TASK PROMPT :: Report the tally of lines featuring the word "space" in the entries below, without anything else.

Web page revision data ::
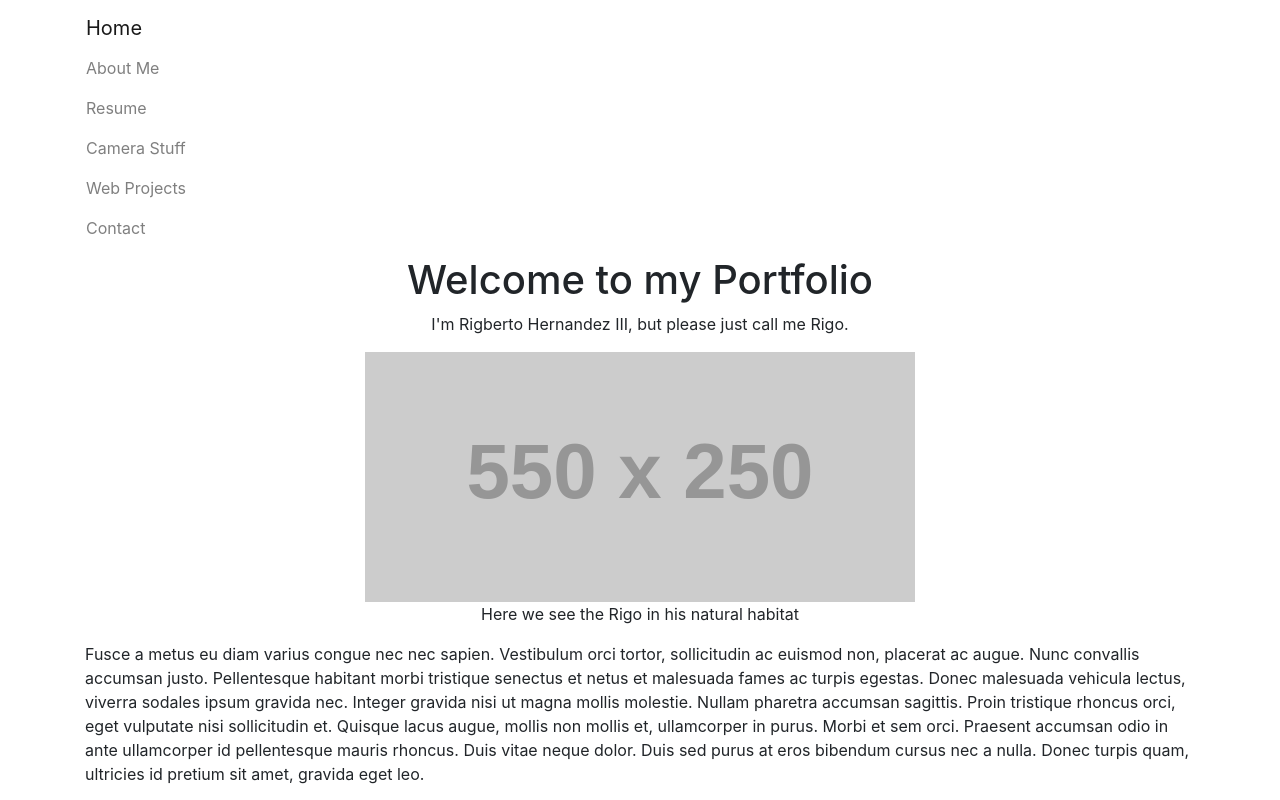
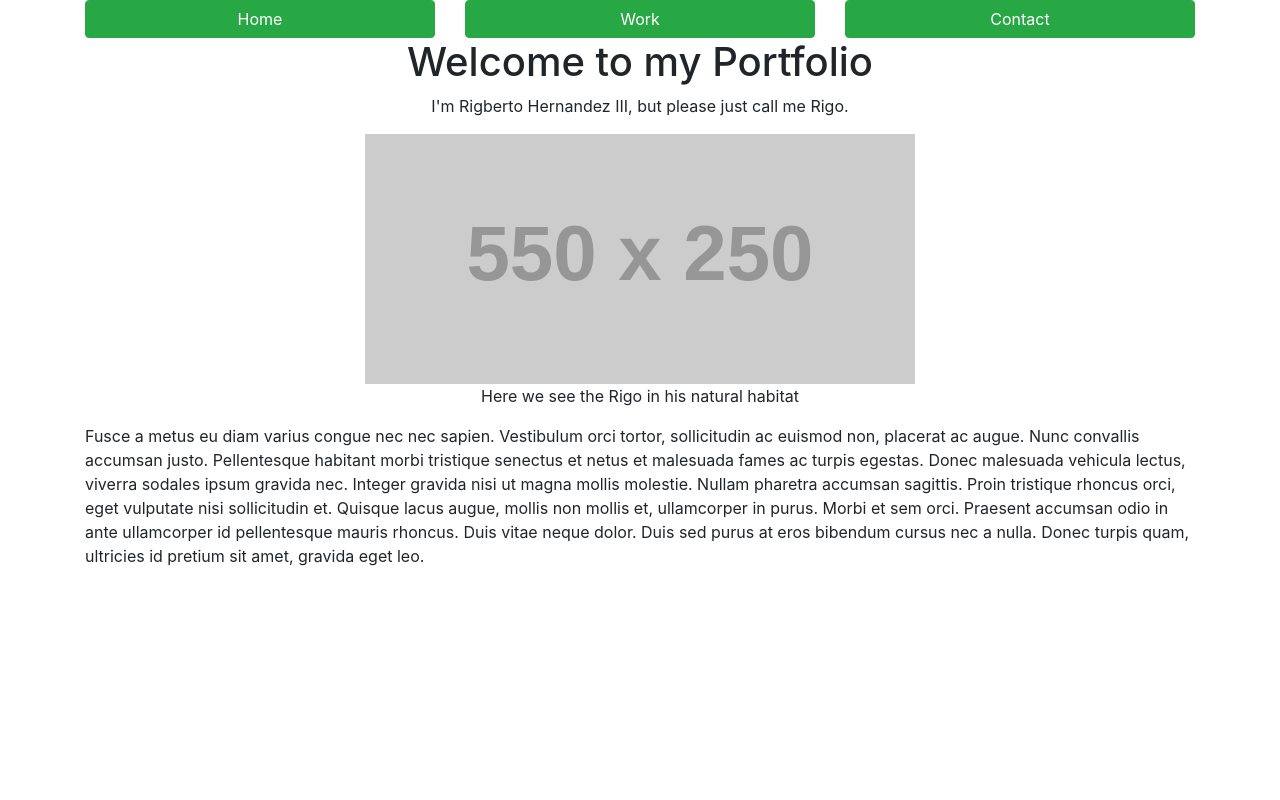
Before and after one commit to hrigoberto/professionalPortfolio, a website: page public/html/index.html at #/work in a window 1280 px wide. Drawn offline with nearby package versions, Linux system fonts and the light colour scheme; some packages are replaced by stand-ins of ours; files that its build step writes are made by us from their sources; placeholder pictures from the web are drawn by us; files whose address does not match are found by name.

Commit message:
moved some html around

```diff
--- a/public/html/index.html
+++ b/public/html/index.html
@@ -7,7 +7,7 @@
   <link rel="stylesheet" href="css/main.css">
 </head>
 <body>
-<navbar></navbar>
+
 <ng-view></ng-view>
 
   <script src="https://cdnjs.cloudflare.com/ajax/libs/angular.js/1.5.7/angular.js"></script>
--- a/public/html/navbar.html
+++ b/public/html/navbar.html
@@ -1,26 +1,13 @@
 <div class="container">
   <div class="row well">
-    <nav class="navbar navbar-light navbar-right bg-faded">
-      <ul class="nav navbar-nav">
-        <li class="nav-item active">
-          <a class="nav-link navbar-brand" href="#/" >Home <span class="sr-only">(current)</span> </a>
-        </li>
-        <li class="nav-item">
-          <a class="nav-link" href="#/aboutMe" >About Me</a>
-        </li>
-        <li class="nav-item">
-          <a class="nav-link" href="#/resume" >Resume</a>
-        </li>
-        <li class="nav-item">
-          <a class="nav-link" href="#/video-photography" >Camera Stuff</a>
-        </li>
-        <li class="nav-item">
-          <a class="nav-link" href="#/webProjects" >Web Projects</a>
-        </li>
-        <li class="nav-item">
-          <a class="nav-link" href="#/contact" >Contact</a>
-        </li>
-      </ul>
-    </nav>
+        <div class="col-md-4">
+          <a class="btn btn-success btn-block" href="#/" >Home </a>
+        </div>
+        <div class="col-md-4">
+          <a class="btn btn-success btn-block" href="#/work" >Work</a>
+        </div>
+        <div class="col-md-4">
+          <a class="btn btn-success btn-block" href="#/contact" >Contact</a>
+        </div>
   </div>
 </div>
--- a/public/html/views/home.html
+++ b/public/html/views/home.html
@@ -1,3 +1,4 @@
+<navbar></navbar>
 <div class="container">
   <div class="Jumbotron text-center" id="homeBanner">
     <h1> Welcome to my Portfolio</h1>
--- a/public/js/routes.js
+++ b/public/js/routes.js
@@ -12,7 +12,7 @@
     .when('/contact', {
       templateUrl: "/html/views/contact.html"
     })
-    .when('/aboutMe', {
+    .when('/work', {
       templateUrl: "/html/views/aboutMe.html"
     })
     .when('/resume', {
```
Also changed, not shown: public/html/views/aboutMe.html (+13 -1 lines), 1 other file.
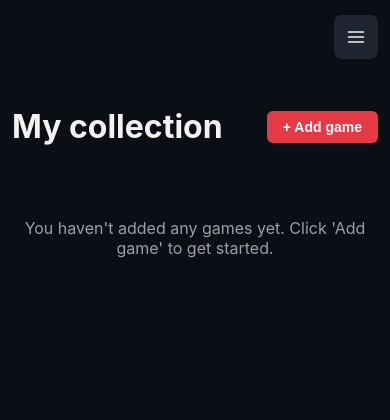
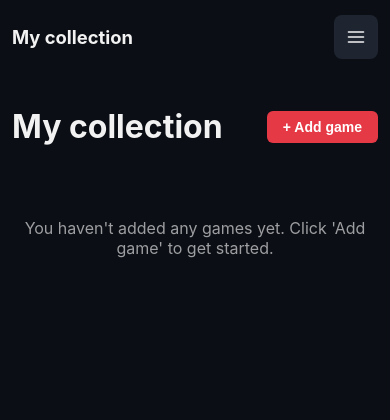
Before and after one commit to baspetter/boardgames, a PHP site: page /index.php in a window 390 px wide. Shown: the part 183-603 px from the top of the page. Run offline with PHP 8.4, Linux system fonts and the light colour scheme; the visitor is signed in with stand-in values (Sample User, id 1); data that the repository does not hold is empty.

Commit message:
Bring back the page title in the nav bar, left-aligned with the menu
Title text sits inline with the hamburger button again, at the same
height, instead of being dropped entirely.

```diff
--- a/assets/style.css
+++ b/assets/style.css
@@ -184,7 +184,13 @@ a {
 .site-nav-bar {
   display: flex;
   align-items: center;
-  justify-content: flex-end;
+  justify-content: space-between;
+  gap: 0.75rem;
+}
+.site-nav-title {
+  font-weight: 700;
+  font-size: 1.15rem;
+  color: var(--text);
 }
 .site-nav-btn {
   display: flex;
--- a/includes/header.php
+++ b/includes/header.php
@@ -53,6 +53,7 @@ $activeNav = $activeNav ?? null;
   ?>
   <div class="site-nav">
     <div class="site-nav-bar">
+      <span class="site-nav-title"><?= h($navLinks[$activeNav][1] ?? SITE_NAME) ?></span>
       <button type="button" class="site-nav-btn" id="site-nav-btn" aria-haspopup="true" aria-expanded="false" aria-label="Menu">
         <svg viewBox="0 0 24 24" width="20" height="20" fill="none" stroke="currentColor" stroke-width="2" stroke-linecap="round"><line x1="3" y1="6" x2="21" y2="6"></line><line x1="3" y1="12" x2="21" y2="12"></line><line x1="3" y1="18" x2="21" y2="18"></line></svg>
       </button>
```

---

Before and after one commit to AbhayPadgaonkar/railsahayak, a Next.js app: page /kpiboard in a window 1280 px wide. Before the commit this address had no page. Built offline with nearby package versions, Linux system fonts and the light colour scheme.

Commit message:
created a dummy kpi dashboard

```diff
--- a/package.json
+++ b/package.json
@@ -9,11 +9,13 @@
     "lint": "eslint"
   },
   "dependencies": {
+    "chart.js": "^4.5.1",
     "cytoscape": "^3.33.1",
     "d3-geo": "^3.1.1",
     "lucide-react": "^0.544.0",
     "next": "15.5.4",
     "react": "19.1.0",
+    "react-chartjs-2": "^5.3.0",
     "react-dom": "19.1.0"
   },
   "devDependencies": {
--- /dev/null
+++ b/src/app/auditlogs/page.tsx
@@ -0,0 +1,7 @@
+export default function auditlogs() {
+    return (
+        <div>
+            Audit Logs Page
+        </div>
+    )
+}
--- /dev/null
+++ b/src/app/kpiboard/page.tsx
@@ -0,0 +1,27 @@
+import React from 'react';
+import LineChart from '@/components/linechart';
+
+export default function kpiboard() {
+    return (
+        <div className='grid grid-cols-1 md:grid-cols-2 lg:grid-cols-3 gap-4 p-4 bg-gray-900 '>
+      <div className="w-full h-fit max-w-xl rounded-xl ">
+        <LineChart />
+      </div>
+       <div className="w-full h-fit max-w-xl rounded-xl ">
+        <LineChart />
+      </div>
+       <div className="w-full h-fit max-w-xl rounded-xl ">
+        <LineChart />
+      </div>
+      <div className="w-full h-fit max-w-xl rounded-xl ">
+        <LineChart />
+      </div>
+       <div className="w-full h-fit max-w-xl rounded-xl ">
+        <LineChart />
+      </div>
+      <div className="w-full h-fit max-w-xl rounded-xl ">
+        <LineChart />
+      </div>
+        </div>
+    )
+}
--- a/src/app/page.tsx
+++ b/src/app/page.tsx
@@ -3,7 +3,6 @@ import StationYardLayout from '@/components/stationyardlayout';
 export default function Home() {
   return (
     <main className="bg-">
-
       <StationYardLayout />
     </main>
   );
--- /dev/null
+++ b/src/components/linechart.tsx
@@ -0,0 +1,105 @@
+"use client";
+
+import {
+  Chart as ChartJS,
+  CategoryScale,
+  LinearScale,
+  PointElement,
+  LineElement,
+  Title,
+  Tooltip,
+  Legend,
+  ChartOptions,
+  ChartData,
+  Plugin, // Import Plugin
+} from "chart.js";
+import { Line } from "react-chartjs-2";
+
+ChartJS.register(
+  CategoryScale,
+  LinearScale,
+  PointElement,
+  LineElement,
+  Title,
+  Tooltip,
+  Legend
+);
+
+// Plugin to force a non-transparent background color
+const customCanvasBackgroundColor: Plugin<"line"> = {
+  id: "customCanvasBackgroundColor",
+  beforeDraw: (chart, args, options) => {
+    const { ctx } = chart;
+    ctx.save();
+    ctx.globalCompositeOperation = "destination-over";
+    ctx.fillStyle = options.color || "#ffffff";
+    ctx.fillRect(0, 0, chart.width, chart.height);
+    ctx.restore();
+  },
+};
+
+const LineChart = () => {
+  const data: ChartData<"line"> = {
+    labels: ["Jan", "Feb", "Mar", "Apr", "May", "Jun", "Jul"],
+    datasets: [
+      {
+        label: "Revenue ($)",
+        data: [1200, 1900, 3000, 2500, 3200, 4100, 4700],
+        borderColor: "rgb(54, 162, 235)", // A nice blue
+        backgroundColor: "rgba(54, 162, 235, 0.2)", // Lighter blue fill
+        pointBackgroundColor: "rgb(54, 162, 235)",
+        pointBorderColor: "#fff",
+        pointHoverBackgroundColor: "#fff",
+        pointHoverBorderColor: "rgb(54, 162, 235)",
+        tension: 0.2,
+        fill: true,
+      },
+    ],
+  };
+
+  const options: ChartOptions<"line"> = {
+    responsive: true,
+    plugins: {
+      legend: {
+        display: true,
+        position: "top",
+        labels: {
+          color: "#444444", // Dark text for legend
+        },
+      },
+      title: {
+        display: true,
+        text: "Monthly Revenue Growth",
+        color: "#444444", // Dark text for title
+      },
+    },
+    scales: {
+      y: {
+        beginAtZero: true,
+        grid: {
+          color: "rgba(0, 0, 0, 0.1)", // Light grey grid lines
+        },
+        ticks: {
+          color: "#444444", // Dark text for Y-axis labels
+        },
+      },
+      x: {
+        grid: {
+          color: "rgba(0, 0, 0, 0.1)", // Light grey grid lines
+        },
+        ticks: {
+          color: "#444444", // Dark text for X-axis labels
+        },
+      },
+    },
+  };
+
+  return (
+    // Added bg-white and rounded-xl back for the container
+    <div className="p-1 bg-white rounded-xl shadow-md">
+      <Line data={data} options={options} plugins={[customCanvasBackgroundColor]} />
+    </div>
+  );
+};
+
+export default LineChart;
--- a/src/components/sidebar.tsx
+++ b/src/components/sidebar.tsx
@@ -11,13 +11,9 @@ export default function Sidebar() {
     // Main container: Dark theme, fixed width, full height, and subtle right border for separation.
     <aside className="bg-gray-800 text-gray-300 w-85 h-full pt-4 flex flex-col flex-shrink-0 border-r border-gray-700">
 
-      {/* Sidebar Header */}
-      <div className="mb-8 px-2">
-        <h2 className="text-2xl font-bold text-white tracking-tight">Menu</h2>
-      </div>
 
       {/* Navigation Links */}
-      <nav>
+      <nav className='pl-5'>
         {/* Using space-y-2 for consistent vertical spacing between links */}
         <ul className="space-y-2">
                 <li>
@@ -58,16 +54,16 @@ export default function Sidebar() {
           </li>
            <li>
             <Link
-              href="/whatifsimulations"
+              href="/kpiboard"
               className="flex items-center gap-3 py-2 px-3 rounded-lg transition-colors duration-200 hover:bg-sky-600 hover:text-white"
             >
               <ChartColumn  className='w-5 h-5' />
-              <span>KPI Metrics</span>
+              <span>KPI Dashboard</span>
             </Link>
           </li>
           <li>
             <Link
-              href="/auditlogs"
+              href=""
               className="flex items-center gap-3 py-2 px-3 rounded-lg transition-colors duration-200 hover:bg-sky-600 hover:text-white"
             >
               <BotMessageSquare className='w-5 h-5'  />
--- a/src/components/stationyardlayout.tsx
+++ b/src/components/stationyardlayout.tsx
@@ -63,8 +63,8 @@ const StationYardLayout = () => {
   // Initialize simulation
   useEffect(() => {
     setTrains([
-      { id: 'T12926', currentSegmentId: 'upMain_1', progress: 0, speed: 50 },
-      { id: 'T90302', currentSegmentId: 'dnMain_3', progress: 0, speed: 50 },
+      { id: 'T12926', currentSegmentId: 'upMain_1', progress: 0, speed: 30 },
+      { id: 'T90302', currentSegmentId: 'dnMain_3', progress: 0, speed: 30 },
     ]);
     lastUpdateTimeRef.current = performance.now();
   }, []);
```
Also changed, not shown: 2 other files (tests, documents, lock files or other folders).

RESULT OF THE EXERCISE :: 3